“Building our transportation system has long been bipartisan,” Speaker Nancy Pelosi said in a statement. “It is our hope that spirit will prevail as we address other critical needs in energy and broadband, education and housing, water systems and other priorities.”

She went on: “As we engage in these job-creating initiatives, we must discuss their impact on the federal budget, on creating economic growth and on preserving our planet.”

Rep. Richard Neal of Massachusetts, chair of the House Ways and Means Committee, said in a statement that Pelosi had instructed him to explore “how we can use the tax code to invest in modernizing and uplifting our communities while creating good jobs that will get Americans back on their feet.”

The statements came only hours after Pelosi, Neal, and other top Democrats from both chambers of Congress took a victory lap at the White House on a $1.9 trillion stimulus package that the president signed into law Thursday. Democrats are attempting to quickly capitalize on the law’s popularity with the public and show that their control of Congress and the White House is producing tangible benefits for ordinary Americans, like the $1,400 direct payments in the stimulus.

Biden campaigned on a $2 trillion infrastructure proposal that would focus on addressing climate change, energy reform, and strengthening the middle class. Some Democrats like moderate Sen. Joe Manchin of West Virginia have said they could support a $4 trillion infrastructure and jobs bill.

But Democrats are likely to face hurdles as whether to employ budget reconciliation to fast-track parts of it in a party-line vote, and how to pay for it. Some Senate Democrats and the Biden administration favor raising taxes on corporations and the wealthy, a step likely to trigger Republican opposition.

Pelosi elaborated on potential elements of an infrastructure package during her weekly press conference on Thursday, calling it one of her “favorite subjects.”

“It’s not just roads and bridges, mass transit and high-speed rail, it’s also about water systems,” she said. “Some of the water systems we have are over 100 years old.”

The Biden administration initially said it would release an infrastructure plan in February. It never did so and hasn’t outlined any specifics. Still, there are early indications of its possible scope.

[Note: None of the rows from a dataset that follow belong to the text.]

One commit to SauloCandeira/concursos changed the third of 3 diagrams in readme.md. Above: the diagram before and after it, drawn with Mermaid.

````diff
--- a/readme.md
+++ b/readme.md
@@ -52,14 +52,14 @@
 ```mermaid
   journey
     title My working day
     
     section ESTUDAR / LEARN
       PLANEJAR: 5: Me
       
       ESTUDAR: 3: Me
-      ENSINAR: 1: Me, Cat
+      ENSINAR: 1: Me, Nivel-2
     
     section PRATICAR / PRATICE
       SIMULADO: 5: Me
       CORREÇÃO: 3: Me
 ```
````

The White House chief of staff, Ron Klain, told Punchbowl News on Wednesday that the administration views robust spending on infrastructure as a way for the US to bolster its global competitiveness. He also said it could include funding for new fleets of electric-vehicle-powering stations and clean power.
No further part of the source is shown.